Nose: Sweet vanilla and candied orange peel with a spiced apple undertone and a bit of tootsie roll.

Palate: Surprisingly or not, it tastes just like the ingredients described on the bottle. Spice and vanilla are upfront, followed by a lingering honey note. Candied orange matches the nose and there is an underlying base of spice and wood. The honey sweetness is a bit cloying, but otherwise it is well balanced for a bottled cocktail style beverage.

The Takeaway


I happen to love Rock and Rye as we made a homemade version at the first bar I worked at. This one has the flavor down pretty well in my opinion, but the sweetener is cloying at room temperature. Putting it on ice or having it ready to go from the fridge makes it very enjoyable, even with the relatively high proof.

I’d recommend it as a great ready to drink old fashioned, as long as it’s cold!

User Review
3 (42 votes)


Cameron Holck

After graduating with an engineering degree in Colorado, Cameron Holck discovered his passion for hospitality.
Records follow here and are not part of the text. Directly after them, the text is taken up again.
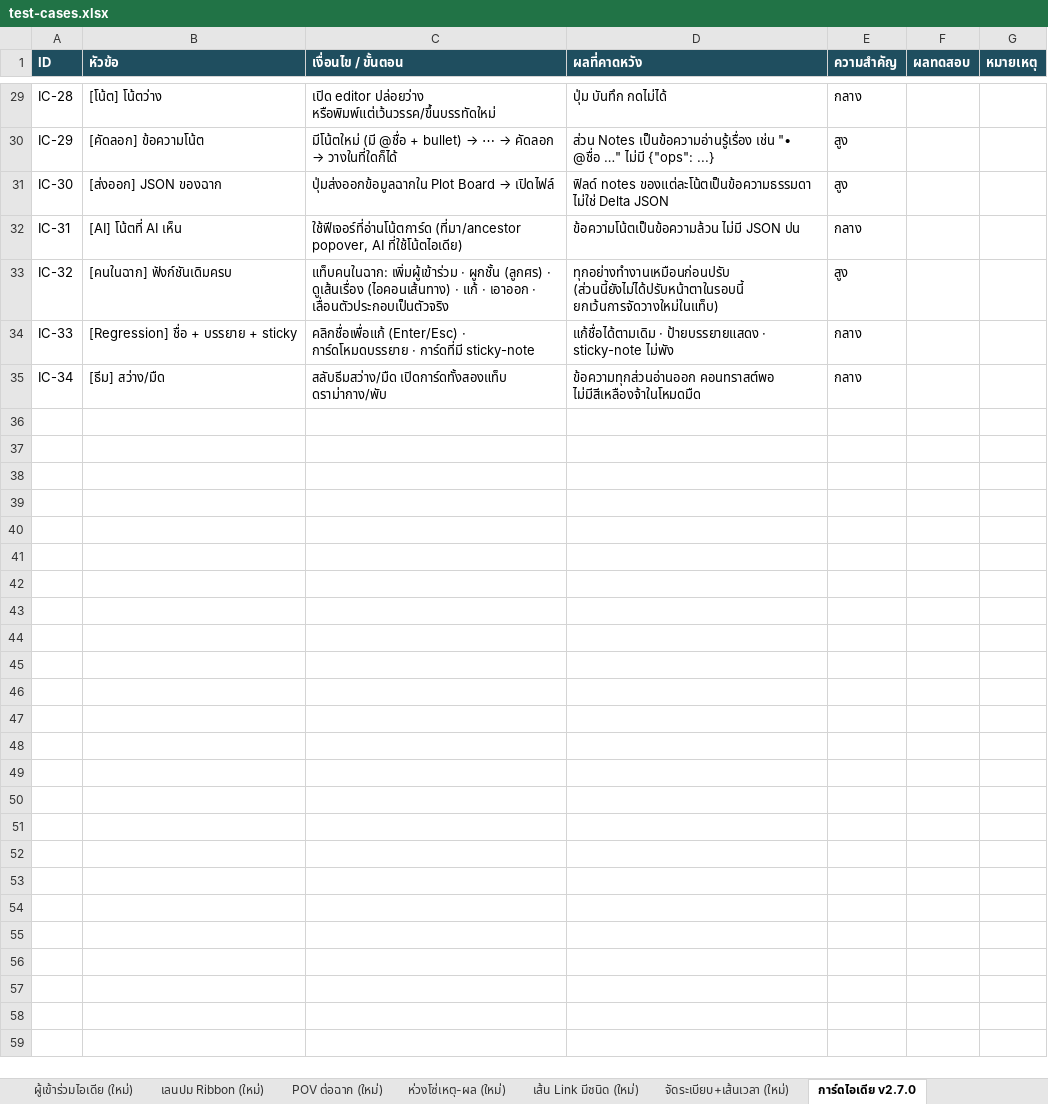
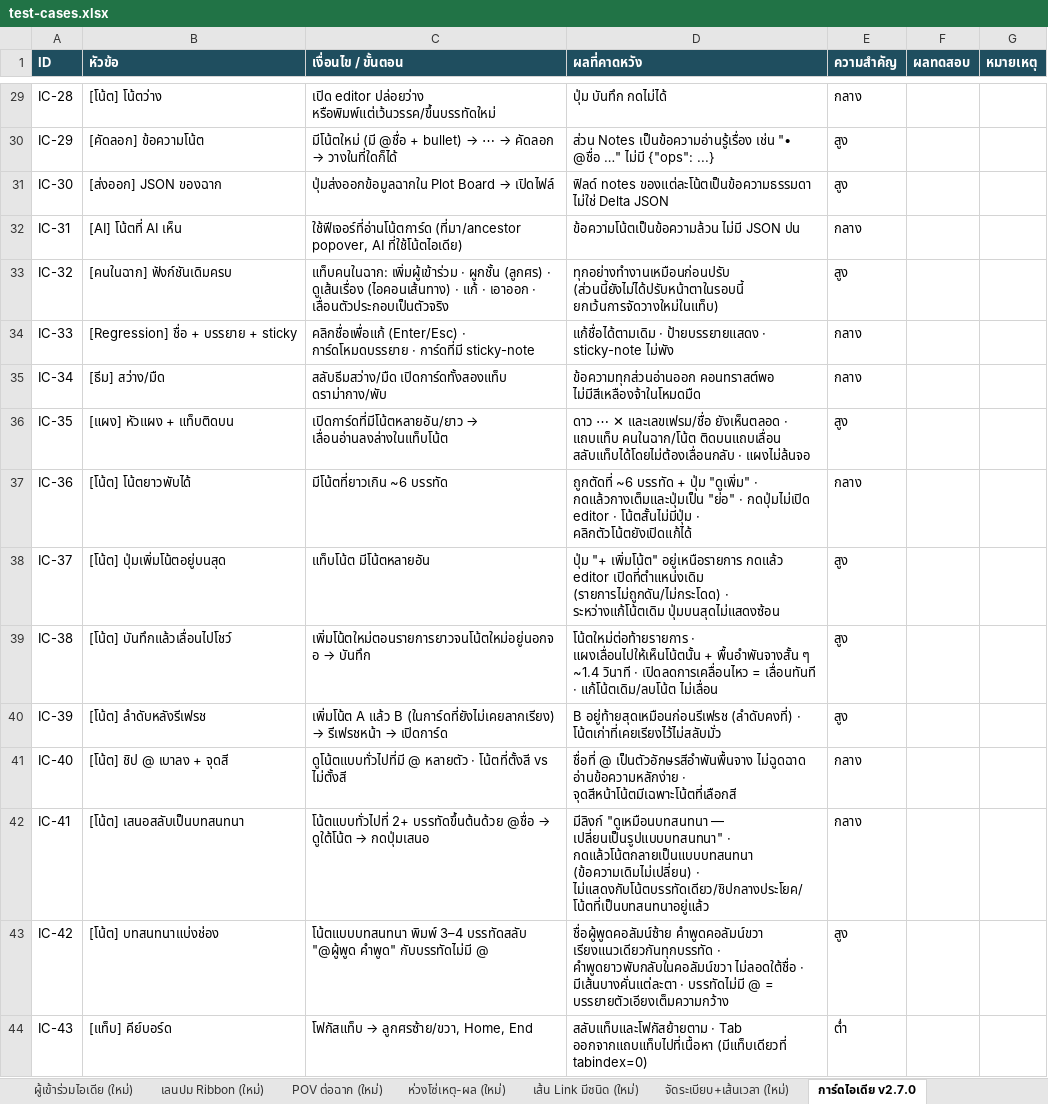
Before and after one commit to Nattachai802/mythoria, an Excel workbook: test-cases.xlsx, sheet การ์ดไอเดีย v2.7.0, drawn as a sheet; only a part is shown, gaps mark what is left out; values as stored, in another font and other column widths than the file's, no borders; the diff names each change by its address in the sheet, - before the commit and + after, or states it on an @@ line.

```diff
--- a/test-cases.xlsx (sheet การ์ดไอเดีย v2.7.0)
+++ b/test-cases.xlsx (sheet การ์ดไอเดีย v2.7.0)
+row 36: IC-35 | [แผง] หัวแผง + แท็บติดบน | เปิดการ์ดที่มีโน้ตหลายอัน/ยาว → เลื่อนอ่านลงล่างในแท็บโน้ต | ดาว ⋯ ✕ และเลขเฟรม/ชื่อ ยังเห็นตลอด · แถบแท็บ คนในฉาก/โน้ต ติดบนแถบเลื่อน สลับแท็บได้โดยไม่ต้องเลื่อนกลับ · แผงไม่ล้นจอ | สูง
+row 37: IC-36 | [โน้ต] โน้ตยาวพับได้ | มีโน้ตที่ยาวเกิน ~6 บรรทัด | ถูกตัดที่ ~6 บรรทัด + ปุ่ม "ดูเพิ่ม" · กดแล้วกางเต็มและปุ่มเป็น "ย่อ" · กดปุ่มไม่เปิด editor · โน้ตสั้นไม่มีปุ่ม · คลิกตัวโน้ตยังเปิดแก้ได้ | กลาง
+row 38: IC-37 | [โน้ต] ปุ่มเพิ่มโน้ตอยู่บนสุด | แท็บโน้ต มีโน้ตหลายอัน | ปุ่ม "+ เพิ่มโน้ต" อยู่เหนือรายการ กดแล้ว editor เปิดที่ตำแหน่งเดิม (รายการไม่ถูกดัน/ไม่กระโดด) · ระหว่างแก้โน้ตเดิม ปุ่มบนสุดไม่แสดงซ้อน | สูง
+row 39: IC-38 | [โน้ต] บันทึกแล้วเลื่อนไปโชว์ | เพิ่มโน้ตใหม่ตอนรายการยาวจนโน้ตใหม่อยู่นอกจอ → บันทึก | โน้ตใหม่ต่อท้ายรายการ · แผงเลื่อนไปให้เห็นโน้ตนั้น + พื้นอำพันจางสั้น ๆ ~1.4 วินาที · เปิดลดการเคลื่อนไหว = เลื่อนทันที · แก้โน้ตเดิม/ลบโน้ต ไม่เลื่อน | สูง
+row 40: IC-39 | [โน้ต] ลำดับหลังรีเฟรช | เพิ่มโน้ต A แล้ว B (ในการ์ดที่ยังไม่เคยลากเรียง) → รีเฟรชหน้า → เปิดการ์ด | B อยู่ท้ายสุดเหมือนก่อนรีเฟรช (ลำดับคงที่) · โน้ตเก่าที่เคยเรียงไว้ไม่สลับมั่ว | สูง
+row 41: IC-40 | [โน้ต] ชิป @ เบาลง + จุดสี | ดูโน้ตแบบทั่วไปที่มี @ หลายตัว · โน้ตที่ตั้งสี vs ไม่ตั้งสี | ชื่อที่ @ เป็นตัวอักษรสีอำพันพื้นจาง ไม่ฉูดฉาด อ่านข้อความหลักง่าย · จุดสีหน้าโน้ตมีเฉพาะโน้ตที่เลือกสี | กลาง
+row 42: IC-41 | [โน้ต] เสนอสลับเป็นบทสนทนา | โน้ตแบบทั่วไปที่ 2+ บรรทัดขึ้นต้นด้วย @ชื่อ → ดูใต้โน้ต → กดปุ่มเสนอ | มีลิงก์ "ดูเหมือนบทสนทนา — เปลี่ยนเป็นรูปแบบบทสนทนา" · กดแล้วโน้ตกลายเป็นแบบบทสนทนา (ข้อความเดิมไม่เปลี่ยน) · ไม่แสดงกับโน้ตบรรทัดเดียว/ชิปกลางประโยค/โน้ตที่เป็นบทสนทนาอยู่แล้ว | กลาง
+row 43: IC-42 | [โน้ต] บทสนทนาแบ่งช่อง | โน้ตแบบบทสนทนา พิมพ์ 3–4 บรรทัดสลับ "@ผู้พูด คำพูด" กับบรรทัดไม่มี @ | ชื่อผู้พูดคอลัมน์ซ้าย คำพูดคอลัมน์ขวา เรียงแนวเดียวกันทุกบรรทัด · คำพูดยาวพับกลับในคอลัมน์ขวา ไม่ลอดใต้ชื่อ · มีเส้นบางคั่นแต่ละตา · บรรทัดไม่มี @ = บรรยายตัวเอียงเต็มความกว้าง | สูง
+row 44: IC-43 | [แท็บ] คีย์บอร์ด | โฟกัสแท็บ → ลูกศรซ้าย/ขวา, Home, End | สลับแท็บและโฟกัสย้ายตาม · Tab ออกจากแถบแท็บไปที่เนื้อหา (มีแท็บเดียวที่ tabindex=0) | ต่ำ
```
Also changed, not shown: 9 other files.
He followed his love of the outdoors into the Pacific Northwest where he continues his dedication to bartending, and as a sales representative for Four Roses Bourbon. He warmly welcomes the fact that a night...